_EXERCISE BRIEF_
Wherever "window" shows up in the records below, copy the whole line.

_DATASET RECORDS_
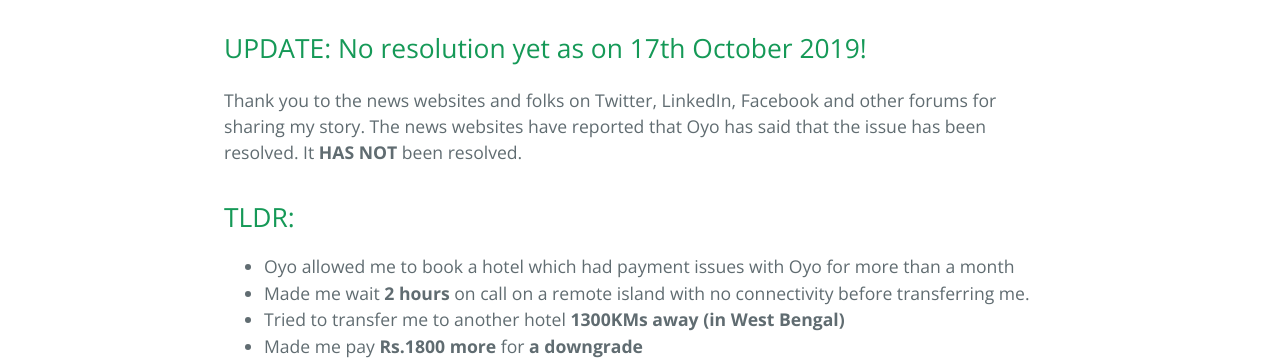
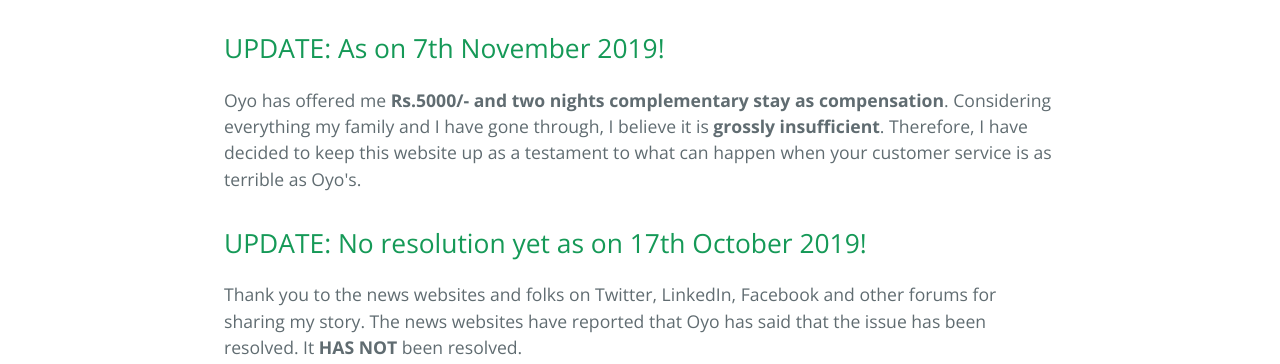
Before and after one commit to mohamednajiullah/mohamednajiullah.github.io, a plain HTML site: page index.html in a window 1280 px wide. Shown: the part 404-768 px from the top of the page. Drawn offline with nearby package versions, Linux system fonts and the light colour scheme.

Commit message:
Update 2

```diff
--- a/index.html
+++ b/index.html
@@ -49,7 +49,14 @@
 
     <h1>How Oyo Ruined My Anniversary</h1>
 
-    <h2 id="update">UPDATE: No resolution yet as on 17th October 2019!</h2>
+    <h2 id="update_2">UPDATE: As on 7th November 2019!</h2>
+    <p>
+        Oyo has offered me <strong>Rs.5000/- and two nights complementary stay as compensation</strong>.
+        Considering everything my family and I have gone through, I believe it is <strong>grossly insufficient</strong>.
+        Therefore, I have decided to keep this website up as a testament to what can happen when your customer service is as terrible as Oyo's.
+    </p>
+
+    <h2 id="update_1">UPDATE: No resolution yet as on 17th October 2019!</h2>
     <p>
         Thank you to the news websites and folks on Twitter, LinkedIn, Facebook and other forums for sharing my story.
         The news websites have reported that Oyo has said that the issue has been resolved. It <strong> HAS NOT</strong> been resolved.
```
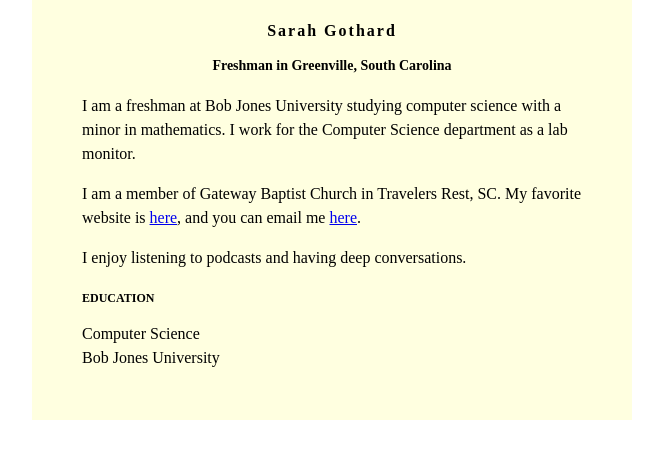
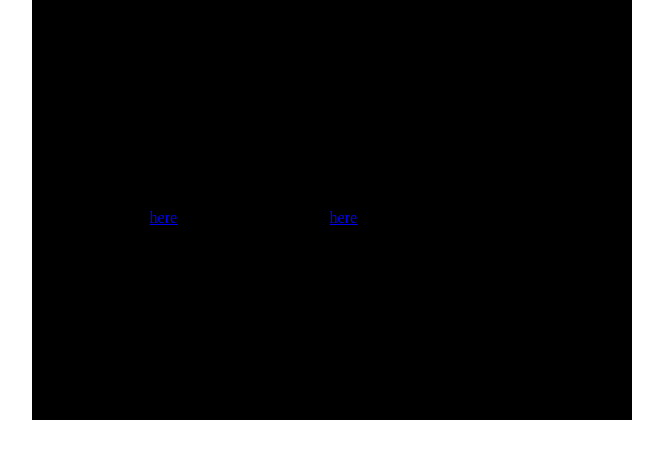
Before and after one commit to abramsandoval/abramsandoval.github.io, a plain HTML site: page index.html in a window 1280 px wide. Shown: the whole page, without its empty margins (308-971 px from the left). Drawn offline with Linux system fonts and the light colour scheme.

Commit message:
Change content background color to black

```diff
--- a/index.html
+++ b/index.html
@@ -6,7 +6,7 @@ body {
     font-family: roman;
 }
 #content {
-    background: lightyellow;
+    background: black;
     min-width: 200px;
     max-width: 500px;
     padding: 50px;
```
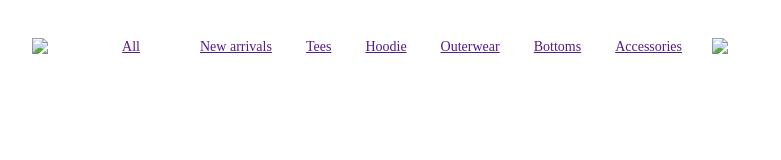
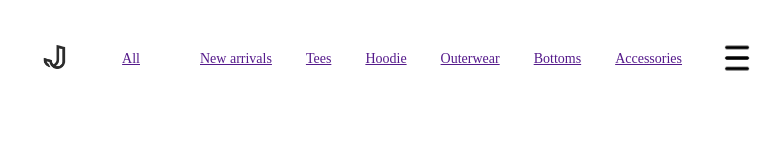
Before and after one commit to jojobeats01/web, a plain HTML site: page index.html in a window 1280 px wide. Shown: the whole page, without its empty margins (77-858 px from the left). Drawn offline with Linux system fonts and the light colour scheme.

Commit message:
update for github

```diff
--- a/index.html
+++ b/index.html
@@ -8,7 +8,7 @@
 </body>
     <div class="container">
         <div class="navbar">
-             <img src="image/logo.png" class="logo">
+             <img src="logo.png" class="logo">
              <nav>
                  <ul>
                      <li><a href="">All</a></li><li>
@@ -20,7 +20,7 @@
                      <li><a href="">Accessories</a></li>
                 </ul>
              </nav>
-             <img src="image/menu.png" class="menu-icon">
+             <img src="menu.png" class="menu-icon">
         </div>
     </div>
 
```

_OUTPUT OF THE TASK_
Before and after one commit to mohamednajiullah/mohamednajiullah.github.io, a plain HTML site: page index.html in a window 1280 px wide. Shown: the part 404-768 px from the top of the page. Drawn offline with nearby package versions, Linux system fonts and the light colour scheme.
Before and after one commit to abramsandoval/abramsandoval.github.io, a plain HTML site: page index.html in a window 1280 px wide. Shown: the whole page, without its empty margins (308-971 px from the left). Drawn offline with Linux system fonts and the light colour scheme.
Before and after one commit to jojobeats01/web, a plain HTML site: page index.html in a window 1280 px wide. Shown: the whole page, without its empty margins (77-858 px from the left). Drawn offline with Linux system fonts and the light colour scheme.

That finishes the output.